=== Begin Enclosure ===
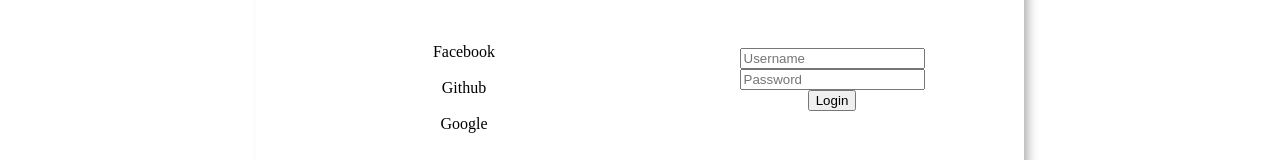
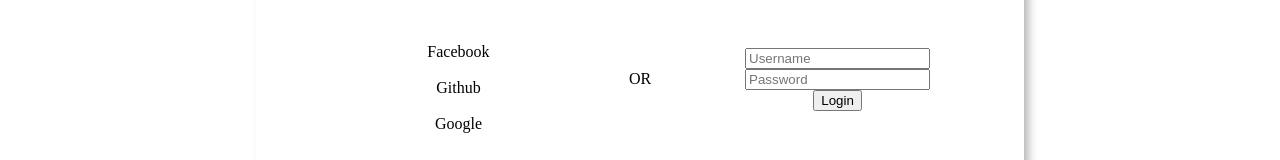
Before and after one commit to FilipiMachado/react-social-login, a React (Create React App) app: page / in a window 1280 px wide. Shown: the part 346-506 px from the top of the page. Built offline with nearby package versions, Linux system fonts and the light colour scheme.

Commit message:
styling login page

```diff
--- a/src/App.css
+++ b/src/App.css
@@ -145,4 +145,13 @@
 .login-button google {
 }
 
+/* Center Login Page */
+
+.center {
+  height: 100%;
+  display: flex;
+  align-items: center;
+  justify-content: center;
+}
+
 /* Right Login Page */
--- a/src/pages/Login.jsx
+++ b/src/pages/Login.jsx
@@ -23,6 +23,10 @@
             Google
           </div>
         </div>
+        <div className="center">
+          <div className="line" />
+          <div className="or">OR</div>
+        </div>
         <div className="right">
           <input type="text" placeholder="Username" />
           <input type="password" placeholder="Password" />
```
=== End Enclosure ===
• WHAT THE EXERCISE ASKS
The answer should be nothing but the number of lines in this data that include "input".

• RESULT
2